Considering how common they are, colds and flu are the subject of a great many misconceptions. Dr. Seth Feltheimer, an associate attending physician, and Patricia Ciminera, nurse practitioner at New York-Presbyterian Hospital/Columbia University Medical Center, offer their insights and expertise on these sources of misery.
First, the differences: a cold is usually an upper respiratory tract infection with symptoms including a sore throat, head congestion, sinus pain, and low-grade fever. On the other hand, the flu is generally marked by a higher fever, a sore throat, a cough, and body aches. A common cold usually lasts two to three days while the flu usually takes a week or more to abate. Unlike colds, the flu can lead to more serious complications and even hospitalization, especially in high-risk individuals like asthmatics, people with compromised immune systems, and the elderly.
Now, on to the facts and the fallacies!

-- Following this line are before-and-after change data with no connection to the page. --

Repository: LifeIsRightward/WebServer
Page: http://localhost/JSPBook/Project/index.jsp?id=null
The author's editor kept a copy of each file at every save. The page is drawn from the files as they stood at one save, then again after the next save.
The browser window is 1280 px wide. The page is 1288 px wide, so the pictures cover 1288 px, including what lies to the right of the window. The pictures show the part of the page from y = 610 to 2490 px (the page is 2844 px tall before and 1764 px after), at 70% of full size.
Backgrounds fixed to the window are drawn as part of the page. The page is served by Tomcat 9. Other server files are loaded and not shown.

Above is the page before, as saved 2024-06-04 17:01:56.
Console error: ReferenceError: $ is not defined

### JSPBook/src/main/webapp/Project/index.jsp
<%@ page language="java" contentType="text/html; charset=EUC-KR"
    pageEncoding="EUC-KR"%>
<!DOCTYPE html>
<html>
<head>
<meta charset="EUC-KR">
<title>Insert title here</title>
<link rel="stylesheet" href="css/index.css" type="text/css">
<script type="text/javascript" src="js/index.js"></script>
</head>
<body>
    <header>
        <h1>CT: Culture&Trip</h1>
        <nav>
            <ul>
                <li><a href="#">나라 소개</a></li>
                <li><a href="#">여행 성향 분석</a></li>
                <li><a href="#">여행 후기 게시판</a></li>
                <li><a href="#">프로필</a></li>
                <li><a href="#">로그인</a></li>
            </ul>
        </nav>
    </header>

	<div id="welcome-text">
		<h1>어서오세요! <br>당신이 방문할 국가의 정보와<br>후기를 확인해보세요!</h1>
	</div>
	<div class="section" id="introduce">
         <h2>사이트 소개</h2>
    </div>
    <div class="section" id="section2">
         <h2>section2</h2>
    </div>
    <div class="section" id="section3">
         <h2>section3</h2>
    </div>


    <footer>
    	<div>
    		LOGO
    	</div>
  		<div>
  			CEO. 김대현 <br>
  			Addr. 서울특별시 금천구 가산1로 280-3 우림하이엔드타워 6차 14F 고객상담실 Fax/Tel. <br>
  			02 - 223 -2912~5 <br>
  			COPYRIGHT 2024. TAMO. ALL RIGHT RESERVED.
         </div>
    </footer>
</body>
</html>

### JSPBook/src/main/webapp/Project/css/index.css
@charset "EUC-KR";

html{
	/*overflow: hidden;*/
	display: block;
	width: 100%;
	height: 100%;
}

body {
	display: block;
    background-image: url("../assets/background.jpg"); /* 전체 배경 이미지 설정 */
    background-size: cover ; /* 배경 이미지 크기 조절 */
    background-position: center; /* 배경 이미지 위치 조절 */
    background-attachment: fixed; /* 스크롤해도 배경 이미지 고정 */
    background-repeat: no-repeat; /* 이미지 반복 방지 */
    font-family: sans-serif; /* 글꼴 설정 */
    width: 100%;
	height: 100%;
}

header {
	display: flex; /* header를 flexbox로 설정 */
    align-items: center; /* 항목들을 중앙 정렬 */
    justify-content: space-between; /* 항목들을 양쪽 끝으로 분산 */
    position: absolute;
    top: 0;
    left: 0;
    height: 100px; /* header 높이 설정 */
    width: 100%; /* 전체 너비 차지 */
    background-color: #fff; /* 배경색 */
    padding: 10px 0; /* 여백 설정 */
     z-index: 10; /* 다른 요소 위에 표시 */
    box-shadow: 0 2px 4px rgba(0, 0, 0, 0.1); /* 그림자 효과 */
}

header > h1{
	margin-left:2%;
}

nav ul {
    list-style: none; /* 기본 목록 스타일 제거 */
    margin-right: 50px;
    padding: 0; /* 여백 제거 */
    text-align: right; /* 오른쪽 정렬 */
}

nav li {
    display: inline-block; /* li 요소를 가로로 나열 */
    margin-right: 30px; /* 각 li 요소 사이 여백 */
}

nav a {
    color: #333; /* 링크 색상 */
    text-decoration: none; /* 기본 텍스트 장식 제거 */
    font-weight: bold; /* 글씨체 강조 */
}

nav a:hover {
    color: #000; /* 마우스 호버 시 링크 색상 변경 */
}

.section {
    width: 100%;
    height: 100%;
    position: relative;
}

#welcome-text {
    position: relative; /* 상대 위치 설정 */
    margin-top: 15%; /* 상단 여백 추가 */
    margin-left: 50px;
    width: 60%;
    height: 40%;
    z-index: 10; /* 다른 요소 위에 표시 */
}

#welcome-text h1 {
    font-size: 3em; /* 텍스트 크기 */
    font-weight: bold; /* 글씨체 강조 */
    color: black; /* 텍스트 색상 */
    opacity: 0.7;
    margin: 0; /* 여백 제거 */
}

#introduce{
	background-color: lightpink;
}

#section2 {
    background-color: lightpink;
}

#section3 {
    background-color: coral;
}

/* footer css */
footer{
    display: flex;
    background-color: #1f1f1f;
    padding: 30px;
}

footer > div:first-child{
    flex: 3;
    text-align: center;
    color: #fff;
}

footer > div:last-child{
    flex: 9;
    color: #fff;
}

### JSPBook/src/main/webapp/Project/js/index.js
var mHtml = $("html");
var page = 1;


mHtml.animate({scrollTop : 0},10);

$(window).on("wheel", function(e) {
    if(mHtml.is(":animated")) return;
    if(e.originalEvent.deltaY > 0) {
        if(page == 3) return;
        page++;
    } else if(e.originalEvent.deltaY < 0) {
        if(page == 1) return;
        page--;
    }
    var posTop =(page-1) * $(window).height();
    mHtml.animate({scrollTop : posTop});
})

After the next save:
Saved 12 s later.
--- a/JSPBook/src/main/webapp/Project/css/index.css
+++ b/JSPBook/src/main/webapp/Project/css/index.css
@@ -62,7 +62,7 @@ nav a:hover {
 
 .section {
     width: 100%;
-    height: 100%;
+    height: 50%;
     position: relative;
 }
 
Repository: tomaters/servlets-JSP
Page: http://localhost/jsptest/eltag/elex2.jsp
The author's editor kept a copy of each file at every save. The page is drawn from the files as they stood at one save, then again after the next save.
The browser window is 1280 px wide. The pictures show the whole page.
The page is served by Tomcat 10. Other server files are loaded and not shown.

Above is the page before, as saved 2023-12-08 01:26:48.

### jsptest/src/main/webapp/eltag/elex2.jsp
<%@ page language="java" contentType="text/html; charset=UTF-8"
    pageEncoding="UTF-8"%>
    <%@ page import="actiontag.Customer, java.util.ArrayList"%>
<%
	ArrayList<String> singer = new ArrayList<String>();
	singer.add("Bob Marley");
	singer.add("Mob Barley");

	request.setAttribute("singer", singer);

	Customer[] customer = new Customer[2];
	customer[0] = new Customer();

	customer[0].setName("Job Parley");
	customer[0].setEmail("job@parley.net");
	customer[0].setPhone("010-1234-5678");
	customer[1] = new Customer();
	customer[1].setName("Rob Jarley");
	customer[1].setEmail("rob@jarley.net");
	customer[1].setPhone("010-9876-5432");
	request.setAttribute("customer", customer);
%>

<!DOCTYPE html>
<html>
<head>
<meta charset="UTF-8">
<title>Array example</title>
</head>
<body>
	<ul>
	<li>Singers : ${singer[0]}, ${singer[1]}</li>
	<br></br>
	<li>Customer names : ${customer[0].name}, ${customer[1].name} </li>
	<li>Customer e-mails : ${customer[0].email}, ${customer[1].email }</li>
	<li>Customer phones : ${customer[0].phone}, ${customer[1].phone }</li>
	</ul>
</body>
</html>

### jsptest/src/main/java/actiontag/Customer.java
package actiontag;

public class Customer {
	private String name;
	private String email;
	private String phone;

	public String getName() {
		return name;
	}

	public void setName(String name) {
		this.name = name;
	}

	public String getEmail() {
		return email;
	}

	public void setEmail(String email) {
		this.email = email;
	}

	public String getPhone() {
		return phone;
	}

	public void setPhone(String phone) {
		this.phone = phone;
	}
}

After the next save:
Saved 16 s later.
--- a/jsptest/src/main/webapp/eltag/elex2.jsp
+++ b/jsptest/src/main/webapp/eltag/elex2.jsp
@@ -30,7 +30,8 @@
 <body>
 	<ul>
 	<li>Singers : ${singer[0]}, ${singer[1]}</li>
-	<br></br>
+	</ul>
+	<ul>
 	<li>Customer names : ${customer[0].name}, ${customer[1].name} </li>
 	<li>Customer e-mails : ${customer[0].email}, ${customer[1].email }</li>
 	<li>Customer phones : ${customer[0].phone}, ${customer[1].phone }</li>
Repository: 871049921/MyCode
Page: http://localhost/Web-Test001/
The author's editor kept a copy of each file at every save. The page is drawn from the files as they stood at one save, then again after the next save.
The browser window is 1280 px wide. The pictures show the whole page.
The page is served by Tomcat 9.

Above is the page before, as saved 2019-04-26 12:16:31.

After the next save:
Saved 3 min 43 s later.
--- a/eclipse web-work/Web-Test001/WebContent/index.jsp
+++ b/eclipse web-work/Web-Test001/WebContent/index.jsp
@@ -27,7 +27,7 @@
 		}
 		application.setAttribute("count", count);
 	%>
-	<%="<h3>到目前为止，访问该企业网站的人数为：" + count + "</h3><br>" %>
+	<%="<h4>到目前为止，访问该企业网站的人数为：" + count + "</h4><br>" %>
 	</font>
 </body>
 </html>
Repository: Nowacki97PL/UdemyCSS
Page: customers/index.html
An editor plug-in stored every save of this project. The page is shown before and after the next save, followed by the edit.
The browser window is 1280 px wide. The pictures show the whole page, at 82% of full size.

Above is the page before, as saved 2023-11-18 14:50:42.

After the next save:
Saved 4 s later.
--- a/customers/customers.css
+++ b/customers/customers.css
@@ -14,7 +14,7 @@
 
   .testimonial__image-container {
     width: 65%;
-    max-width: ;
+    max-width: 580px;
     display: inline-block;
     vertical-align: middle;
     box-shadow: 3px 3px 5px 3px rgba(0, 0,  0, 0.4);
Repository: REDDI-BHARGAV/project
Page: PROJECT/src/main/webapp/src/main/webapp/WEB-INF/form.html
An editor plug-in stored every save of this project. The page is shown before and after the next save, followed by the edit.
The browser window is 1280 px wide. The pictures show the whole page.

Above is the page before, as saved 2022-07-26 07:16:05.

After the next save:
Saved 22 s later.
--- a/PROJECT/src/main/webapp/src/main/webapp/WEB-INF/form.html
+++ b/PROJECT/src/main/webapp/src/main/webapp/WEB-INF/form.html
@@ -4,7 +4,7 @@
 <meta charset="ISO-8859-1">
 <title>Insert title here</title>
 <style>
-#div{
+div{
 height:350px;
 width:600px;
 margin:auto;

Click here to download a printable PDF version of this slideshow
Reviewed by Jason C. Baker, MD 11/13.
The best way to prevent a cold is to wash your hands.
FACT OR FICTION?
Barbequed Pork Chops Slow Cooker Pork Wraps with Broccoli Artichoke Ranch Squares Spiced Lentil Soup with Parsley Cream Garlic Sage Oil Sunny California Coleslaw South of the Border Meatballs Corn Casserole Medley Peanut Butter and Butterscotch Pie Low-Carb Chicken Tostadas
As I mentioned in an earlier post, one of the benefits that made it cost-effective for me to go with the real healthcare (HSA) plan rather than the phony (HRA) plan is that my company is now covering "preventative" medicines at $0 copay. The formulary for these, as stated by CVS/Caremark (my pharmacy benefits provider), covers all test strips, lancets, and control solutions. I dutifully get my doctor to write up prescriptions for all of my testing needs, submit...